● The task: Of the entries below, copy only those lines that contain the word "architecture".

*** Data shown ***

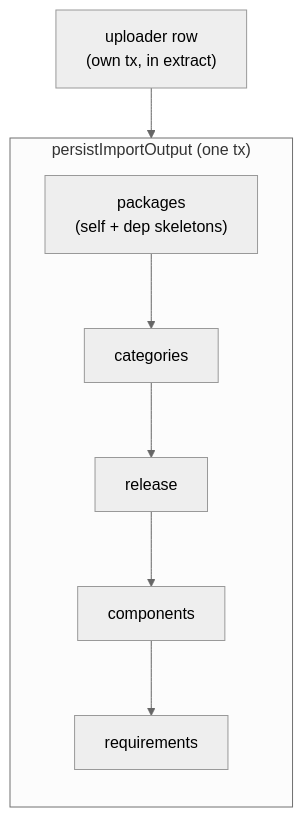
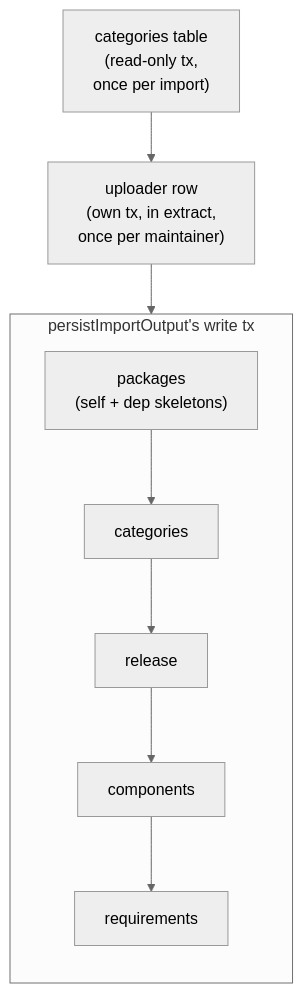
One commit to flora-pm/flora-server changed the third of 3 diagrams in architecture/import-pipeline.md. Above: the diagram before and after it, drawn with Mermaid (neutral theme). The commit also changed other lines of this file and 30 other files, not shown here.

````diff
--- a/architecture/import-pipeline.md
+++ b/architecture/import-pipeline.md
@@ -204,12 +203,13 @@
 ```mermaid
 flowchart TB
-  U["uploader row<br/>(own tx, in extract)"] --> P
-  subgraph P["persistImportOutput (one tx)"]
+  C["categories table<br/>(read-only tx,<br/>once per import)"] --> U
+  U["uploader row<br/>(own tx, in extract,<br/>once per maintainer)"] --> P
+  subgraph P["persistImportOutput's write tx"]
     direction TB
     P1["packages<br/>(self + dep skeletons)"]
     --> P2[categories]
     --> P3[release]
     --> P4[components]
     --> P5[requirements]
   end
 ```
````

***

● Result of this exercise:
One commit to flora-pm/flora-server changed the third of 3 diagrams in architecture/import-pipeline.md. Above: the diagram before and after it, drawn with Mermaid (neutral theme). The commit also changed other lines of this file and 30 other files, not shown here.
--- a/architecture/import-pipeline.md
+++ b/architecture/import-pipeline.md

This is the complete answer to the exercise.